New Pac-12 Commissioner Larry Scott is doing all he can to get his league the best exposure and money. Scott has floated the idea of playing games on Sunday if the NFL is still in a lockout, and the Sept. 11th game between Utah vs. USC is one of the games that was speculated.
More recently, the league moved the Colorado vs. USC game from Saturday afternoon to a Friday night so that it would be on ESPN2 as well of maybe two games that.
The television deal is where Scott has been working his hardest to get his league an SEC type deal. His first offer to Fox was $300 million per year, and he knew the deal would be rejected. The only reason is was offered was so that Fox would turn down the deal and allow the Pac-12 to negotiate in the open market.
It is being reported by Sports Business Daily that the Pac-12 is expected to sign a 12-year $2.7 billion television deal between Fox and ESPN:
The Pac-10 Conference has agreed to a media rights deal with ESPN and Fox that is worth more than $2.7B over 12 years, according to multiple sources. A formal announcement could come as soon as tomorrow. The deal, which averages out to more than $225M per year, includes football, basketball and Olympic sports rights. It is more than triple the conference's current deals with ESPN and Fox. The conference is holding some rights back that it still hopes to use for a dedicated channel.
As part of its deal, ESPN is picking up football and basketball rights, plus rights to a package of Olympic sports. ESPN has committed to carrying an unknown number of football games in primetime on ABC.
Fox picked up football and basketball rights. It will carry football games on its Fox broadcast channel in primetime and on FX. It will carry basketball games on FSN. ESPN and Fox will rotate coverage of the Pac-10's basketball tournament and football championship game. The conference becomes the Pac-12 on July 1 when Colorado and Utah enter the conference.
This comes out to be $18.75 million per team, but that number will actually be slightly higher since Utah does not get a full share until the 2014-2015 academic year. That $18.75 million number is actually higher per team then the mega-deal the SEC signed between ESPN and CBS back in 2009 -- currently the SEC schools make $18.3 million per school, per year. However, Jon Wilner of the San Jose Mercury News is reporting that the $225 million per year figure is low and the deal could actually be at $250 million per year and approximately $3 billion in total.
That number does not include the plan for a Pac-12 channel, so that number will only go higher.
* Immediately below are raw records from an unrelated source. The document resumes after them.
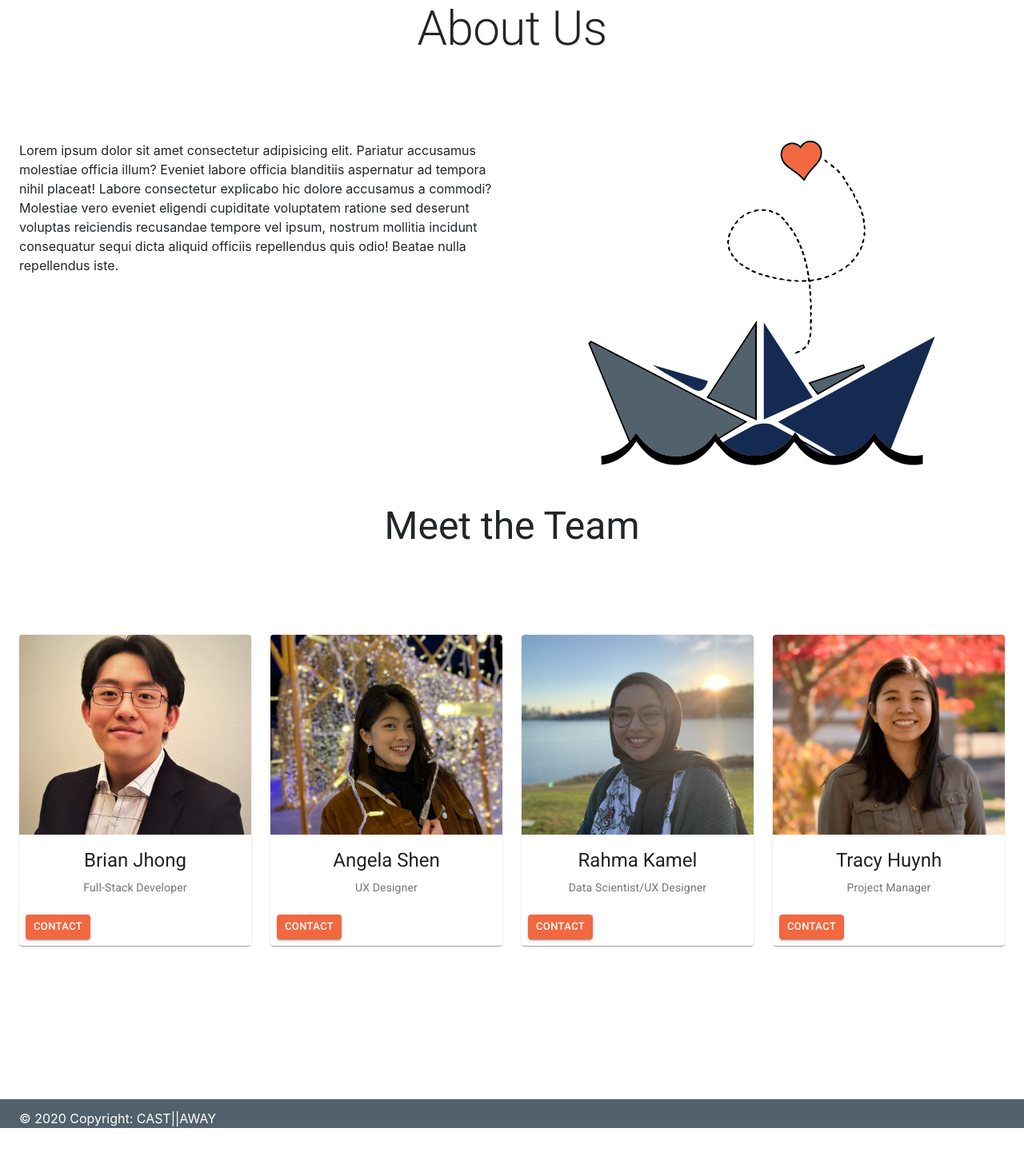
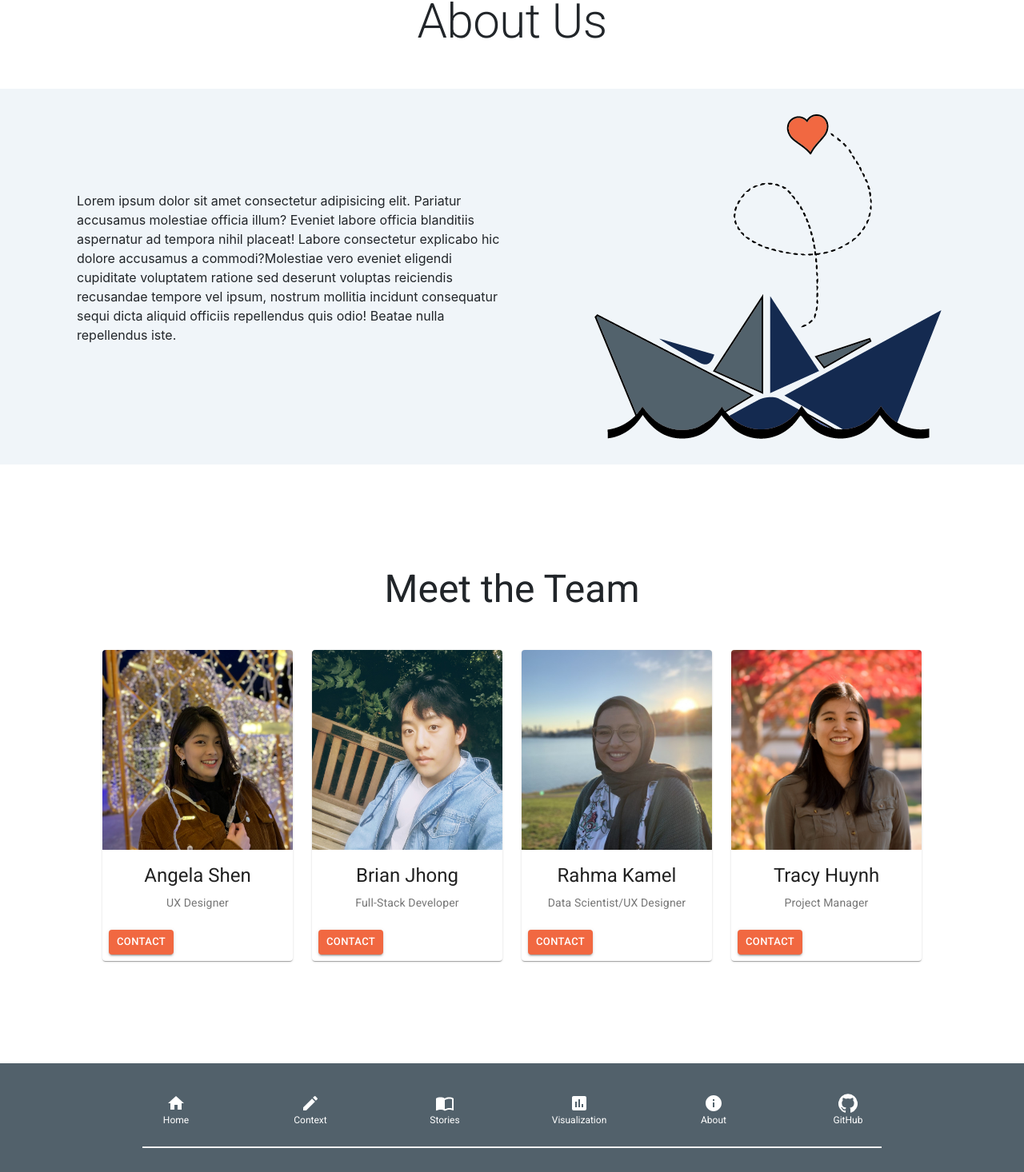
Before and after one commit to JhongHawan/CastAway, a React (Create React App) app in the folder frontend/: page /about in a window 1280 px wide. Shown: the part 130-1596 px from the top of the page at 80% size. Before the commit the page ends 1541 px from the top, so only its background shows below. Built offline with nearby package versions, Linux system fonts and the light colour scheme; a web font is replaced by a local one.

Commit message:
Finished the about page

```diff
--- a/frontend/src/App.css
+++ b/frontend/src/App.css
@@ -39,7 +39,7 @@
     font-style: normal;
 }
 
-h1.brand {
+.brand {
     color: #F16841;
     font-family: zeitung, sans-serif;
     font-weight: 600;
--- a/frontend/src/components/About/About.js
+++ b/frontend/src/components/About/About.js
@@ -16,9 +16,17 @@ const useStyles = makeStyles(theme => ({
   header: {
     margin: theme.spacing(6)
   },
-  marginTop: {
-    marginTop: theme.spacing(6),
-    paddingTop: theme.spacing(6)
+  teamSection: {
+    margin: "10%"
+  },
+  missionSection: {
+    background: "#F0F5F9",
+    paddingTop: "2.5%",
+    paddingBottom: "2.5%"
+  },
+  missionParagraph: {
+    margin: "15% auto",
+    marginLeft: "15%"
   }
 }));
 
@@ -27,7 +35,6 @@ function About() {
 
   return(
    <div className={classes.root}>
-    <Container>
     <Typography
         component="h2"
         variant="h2"
@@ -38,32 +45,28 @@ function About() {
       >
         About Us
       </Typography>
-      <main>
       {/* Put into Mission statement component */}
       <Grid
         container
         direction="row"
-          spacing={2}
         align="center"
-          className={classes.marginTop}
+        className={classes.missionSection}
       >
-          <Grid item xs={12} sm={6}>
-            <div align="left">
+        <Grid item xs={3} sm={6}>
+          <div align="left" className={classes.missionParagraph}>
             <p>
               Lorem ipsum dolor sit amet consectetur adipisicing elit. Pariatur accusamus molestiae officia illum? Eveniet labore officia blanditiis aspernatur ad tempora nihil placeat! Labore consectetur explicabo hic dolore accusamus a commodi?Molestiae vero eveniet eligendi cupiditate voluptatem ratione sed deserunt voluptas reiciendis recusandae tempore vel ipsum, nostrum mollitia incidunt consequatur sequi dicta aliquid officiis repellendus quis odio! Beatae nulla repellendus iste.
             </p>
           </div>
         </Grid>
-          <Grid item xs={12} sm={6}>
+        <Grid item xs={3} sm={6}>
           <img src="/castawayLogo.png" alt="Logo"/>
         </Grid>
       </Grid>
-        <TeamSection
-          className={classes.marginTop}
-        >
+      <div className={classes.teamSection}>
+        <TeamSection>
         </TeamSection>
-      </main>
-    </Container>
+      </div>
     <Footer></Footer>
    </div>
   );
--- /dev/null
+++ b/frontend/src/components/About/BottomNav.js
@@ -0,0 +1,92 @@
+import React from 'react';
+import { makeStyles } from '@material-ui/core/styles';
+import BottomNavigation from '@material-ui/core/BottomNavigation';
+import BottomNavigationAction from '@material-ui/core/BottomNavigationAction';
+import { Link } from 'react-router-dom';
+import HomeIcon from '@material-ui/icons/Home';
+import ContextIcon from '@material-ui/icons/Create';
+import StoriesIcon from '@material-ui/icons/ImportContacts';
+import VisualizationIcon from '@material-ui/icons/InsertChart';
+import AboutIcon from '@material-ui/icons/Info';
+import GitHubIcon from '@material-ui/icons/GitHub';
+
+const useStyles = makeStyles({
+  root: {
+    width: "100%",
+    color: "#FFFFFF",
+    background: "#52616B"
+  },
+  navigationLink: {
+    color: "#FFFFFF",
+    "&:hover": {
+      color: "#F16841",
+      textDecoration: "none"
+    }
+  }
+});
+
+function BottomNav() {
+  const classes = useStyles();
+  const [value, setValue] = React.useState(0);
+
+  return (
+    <BottomNavigation
+      value={value}
+      onChange={(event, newValue) => {
+        setValue(newValue);
+      }}
+      showLabels
+      className={classes.root}
+    >
+      <BottomNavigationAction
+        component={Link}
+        to="/"
+        label="Home"
+        icon={<HomeIcon/>}
+        className={classes.navigationLink}
+        value="home"
+      />
+      <BottomNavigationAction
+        component={Link}
+        to="/context"
+        label="Context"
+        icon={<ContextIcon/>}
+        className={classes.navigationLink}
+        value="context"
+      />
+      <BottomNavigationAction
+        component={Link}
+        to="/stories"
+        label="Stories"
+        icon={<StoriesIcon/>}
+        className={classes.navigationLink}
+        value="stories"
+      />
+      <BottomNavigationAction
+        component={Link}
+        to="/visualization"
+        label="Visualization"
+        icon={<VisualizationIcon/>}
+        className={classes.navigationLink}
+        value="visualization"
+      />
+      <BottomNavigationAction
+        component={Link}
+        to="/about"
+        label="About"
+        icon={<AboutIcon/>}
+        className={classes.navigationLink}
+        value="about"
+      />
+      <BottomNavigationAction
+        href="https://github.com/JhongHawan/InfoCapstone2020"
+        label="GitHub"
+        icon={<GitHubIcon />}
+        className={classes.navigationLink}
+        value="github"
+      />
+    </BottomNavigation>
+  );
+}
+
+export default BottomNav;
--- a/frontend/src/components/About/Footer.js
+++ b/frontend/src/components/About/Footer.js
@@ -1,19 +1,39 @@
 import React from 'react';
 import Container from '@material-ui/core/Container';
-import Typography from '@material-ui/core/Typography';
 import { makeStyles } from '@material-ui/core/styles';
-import Grid from '@material-ui/core/Grid';
-import GridItem from '@material-ui/core/GridList';
-import TeamCard from './TeamCard';
+import BottomNav from './BottomNav';
 
 const useStyles = makeStyles(theme => ({
   footer: {
+    display: "flex",
+    justifyContent: "center",
     color: "#FFFFFF",
     background: "#52616B",
-    marginTop: "15%"
+    marginTop: "5%",
+    fontSize: ".5rem"
   },
   copyright: {
-    color: "#FFFFFF"
+    display: "flex",
+    color: "#FFFFFF",
+    justifyContent: "center",
+    marginTop: "2.5%",
+    marginBottom: "1%",
+    "&:hover": {
+      color: "#F16841",
+      textDecoration: "none"
+    }
+  },
+  bottomNav: {
+    color: "#FFFFFF",
+    marginTop: "0"
+  },
+  hr: {
+    background: "#FFFFFF",
+    height: "1px",
+    width: "75%"
+  },
+  container: {
+    marginTop: "2.5%"
   }
 }));
 
@@ -22,22 +42,11 @@ function Footer() {
 
   return(
    <div className={classes.footer}>
-    <Container>
-      <Grid
-        container
-        direction="row"
-        spacing={3}
-        align="center"
-      >
-        <Grid item xs={12} sm={6}>
-
-        </Grid>
-        <Grid item xs={12} sm={6}>
-
-        </Grid>
-      </Grid>
-      <div className={classes.copyright}>
-        © 2020 Copyright: <a className={classes.copyright} href="https://jhonghawan.github.io/InfoCapstone2020/">CAST||AWAY</a>
+    <Container className={classes.container}>
+      <BottomNav className={classes.bottomNav}></BottomNav>
+      <hr className={classes.hr}></hr>
+      <div>
+        <a className={classes.copyright} href="https://jhonghawan.github.io/InfoCapstone2020/">© 2020 Copyright: CAST||AWAY</a>
       </div>
     </Container>
    </div>
--- a/frontend/src/components/About/TeamCard.js
+++ b/frontend/src/components/About/TeamCard.js
@@ -26,7 +26,7 @@ const TeamCard = (props) => {
       <CardActionArea>
         <CardMedia
           component="img"
-          alt={props.imageTitle}
+          alt={props.imgTitle}
           height="250"
           image={props.imgPath}
           title={props.imgTitle}
@@ -41,7 +41,7 @@ const TeamCard = (props) => {
         </CardContent>
       </CardActionArea>
       <CardActions>
-        <Button variant="contained" size="small" color="success" className={classes.button}>
+        <Button variant="contained" size="small" href={`mailto:${props.contact}`} className={classes.button}>
           Contact
         </Button>
       </CardActions>
--- a/frontend/src/components/About/TeamSection.js
+++ b/frontend/src/components/About/TeamSection.js
@@ -5,18 +5,11 @@ import Grid from '@material-ui/core/Grid';
 import TeamCard from './TeamCard';
 
 const useStyles = makeStyles(theme => ({
-  root: {
-    flexGrow: 1
-  },
   bargraph: {
     color: '#white'
   },
   header: {
     margin: theme.spacing(6)
-  },
-  marginTop: {
-     marginTop: theme.spacing(6),
-     paddingTop: theme.spacing(6)
   }
 }));
 
@@ -24,8 +17,7 @@ function TeamSection() {
   const classes = useStyles();
 
   return(
-   <div className={classes.root}>
-      {/* Put into Team component  */}
+   <div>
       <Typography
          component="h2"
          variant="h3"
@@ -41,8 +33,17 @@ function TeamSection() {
          direction="row"
          spacing={3}
          align="center"
-         className={classes.marginTop}
       >
+         <Grid item xs={12} sm={3}>
+         <TeamCard
+            className={classes.TeamCard}
+            imgPath="/angela.png"
+            imgTitle="angela"
+            teamName="Angela Shen"
+            description="UX Designer"
+            contact="angelashen0607@gmail.com"
+            />
+         </Grid>
          <Grid item xs={12} sm={3}>
          <TeamCard
             className={classes.TeamCard}
@@ -51,16 +52,6 @@ function TeamSection() {
             teamName="Brian Jhong"
             description="Full-Stack Developer"
             contact="jhongb@uw.edu"
-            />
-         </Grid>
-         <Grid item xs={12} sm={3}>
-         <TeamCard
-            className={classes.TeamCard}
-            imgPath="/angela.png"
-            imgTitle="angela"
-            teamName="Angela Shen"
-            description="UX Designer"
-            contact="angelashen0607@gmail.com"
             />
          </Grid>
          <Grid item xs={12} sm={3}>
--- a/frontend/src/components/Navbar.js
+++ b/frontend/src/components/Navbar.js
@@ -9,12 +9,20 @@ import Logo from './Logo';
 import '../App.css';
 import { Grid, Typography } from '@material-ui/core';
 
+const useStyles = makeStyles(theme => ({
+  hamburgerIcon: {
+    // Customize the navbar hamburger menu later.
+    borderColor: "#f31baa"
+  }
+}));
 
 // TODO: change the font of the links in navbar
 function NavBar() {
+  const classes = useStyles();
+
   return (
-    <Navbar collapseOnSelect expand="lg" variant="light" className="">
-      <Navbar.Toggle aria-controls="responsive-navbar-nav" />
+    <Navbar collapseOnSelect expand="lg" className="sticky">
+      <Navbar.Toggle aria-controls="responsive-navbar-nav" className={classes.hamburgerIcon}/>
       <Navbar.Brand className="ml-auto" as={Link} to="/">
         {/* <Logo className="logo" /> */}
         <Grid container justify="center" alignItems="center" spacing={1}>
@@ -22,13 +30,12 @@ function NavBar() {
             <img src="castawayLogo.png" width="50px" alt="castaway boat logo" />
           </Grid>
           <Grid item align="center">
-            <h1 className="brand">CAST| |AWAY</h1>
+            <h4 className="brand">CAST| |AWAY</h4>
           </Grid>
         </Grid>
       </Navbar.Brand>
       <Navbar.Collapse id="responsive-navbar-nav">
         <Nav className="mr-auto">
-          <Nav.Link as={Link} to="/">Home</Nav.Link>
           <Nav.Link as={Link} to="/context">Context</Nav.Link>
           <Nav.Link as={Link} to="/stories">Stories</Nav.Link>
           <Nav.Link as={Link} to="/visualization">Visualization</Nav.Link>
```
Also changed, not shown: frontend/src/components/AppNavBar.js (deleted, +0 -89 lines), frontend/public/brian.jpg. Lines whose indentation alone changed are shown as unchanged.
The New York Times spoke with Larry Scott and the Pac-12 network will have full ownership of the channel:
The Pac-10's new channel will carry at least 350 sports events. The conference is also creating a digital channel, like ESPN3, to carry at least 500 events annually, and a properties division to handle sponsorships.
Larry Scott is going to live up to his promise of giving the Pac-12 the richest television deal in college sports. This television deal will go into effect starting for the 2012-2013 academic year. Also Scott is expected to address the media tomorrow on this television deal.